Chronic Lactate Exposure Causes Cellular Disruptions Linked to T2 Diabetes and Cancer

Chronic Lactate Exposure Causes Cellular Disruptions Linked to T2 Diabetes and Cancer

According to a recent study by researchers at the University of Colorado Anschutz Medical Campus, while acute amounts of lactate, such as those produced during exercise, are probably necessary for healthy cells, chronic exposure disrupts cellular functions and can cause cancer, heart failure, and type 2 diabetes.

The study was published last week in the journal Frontiers in Nutrition.

“We know that lactate is not just a waste product,” said lead author Iñigo San Millán, PhD, assistant professor at the University of Colorado School of Medicine and associate professor at the University of Colorado Colorado Springs. “It has significant signaling and regulation properties at the cellular level.”

A key source of energy for the cell, especially the mitochondria, is lactate, a byproduct of glucose. The pounding heart, the muscles, and the brain prefer it as fuel to glucose. The material is also created while exercising and is quickly eliminated from the body by the mitochondria, which oxidize it quickly.

However, San Millán and his associates discovered that rats exposed to lactate for up to 48 hours become more prone to illness.

“We know that when lactate is acutely exposed to cells, like during exercise, it is beneficial,” San Millán said. “But chronic exposure disrupts cellular metabolism entirely.”

The question that the researchers were trying to answer was whether prolonged exposure to lactate could alter cellular processes, reduce cardiac mitochondrial activity, and make the heart less metabolically flexible.

They found that prolonged exposure to lactate significantly reduced fatty acid transport, altered cardiolipin, a crucial component of mitochondrial membranes, and decreased mitochondrial ATP, or energy generation.

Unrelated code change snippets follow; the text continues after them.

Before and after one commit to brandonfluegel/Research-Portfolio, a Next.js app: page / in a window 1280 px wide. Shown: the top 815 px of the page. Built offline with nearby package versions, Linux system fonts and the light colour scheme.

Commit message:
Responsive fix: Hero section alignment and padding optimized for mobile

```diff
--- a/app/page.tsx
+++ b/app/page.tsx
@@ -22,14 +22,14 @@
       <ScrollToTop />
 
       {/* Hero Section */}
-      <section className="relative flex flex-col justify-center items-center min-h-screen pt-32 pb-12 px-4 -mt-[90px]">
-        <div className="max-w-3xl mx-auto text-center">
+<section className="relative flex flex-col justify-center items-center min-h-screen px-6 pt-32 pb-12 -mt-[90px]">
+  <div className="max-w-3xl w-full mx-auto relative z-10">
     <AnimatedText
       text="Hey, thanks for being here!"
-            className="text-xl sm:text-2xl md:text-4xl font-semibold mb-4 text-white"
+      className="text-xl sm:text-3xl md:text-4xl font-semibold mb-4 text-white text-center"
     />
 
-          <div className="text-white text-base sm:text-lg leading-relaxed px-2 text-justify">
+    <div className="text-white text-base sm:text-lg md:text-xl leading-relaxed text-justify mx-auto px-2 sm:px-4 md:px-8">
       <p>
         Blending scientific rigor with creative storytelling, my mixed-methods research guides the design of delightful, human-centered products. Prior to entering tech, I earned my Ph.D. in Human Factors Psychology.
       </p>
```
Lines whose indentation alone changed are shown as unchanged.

We know that lactate is not just a waste product. It has significant signaling and regulation properties at the cellular level.

Iñigo San Millán

Additionally, it led to an increase in free radicals, which have been linked to type 2 diabetes and heart failure.

“We found that dysregulated lactate is probably a major player in disease,” San Millán said. “This is a rat model but we believe the results would be similar in human cells.”

Finding the processes behind the lowered lactate clearance is the next step.

San Millán has conducted in-depth study on the connection between lactate and cancer as well as the significance of mitochondrial health in general. He also coaches elite athletes, including the 2017 Tour de France winner.

His research team previously demonstrated that lactate may function as a key regulator of carcinogenesis, the process that transforms a healthy cell into a cancer cell.

“Cancer cells are producing glucose all the time and they are producing lactate all the time and it is never cleared out like it is during exercise,” he said. “This lactate accumulation regulates the expression of many key genes involved in cancer as we have recently shown.”

For San Millán, it comes down to mitochondrial health.

“We believe that a primary mitochondrial impairment or dysfunction could lead to excessive lactate accumulation leading to disease,” he said. “And right now, the only medication we have to fix mitochondrial function is exercise.”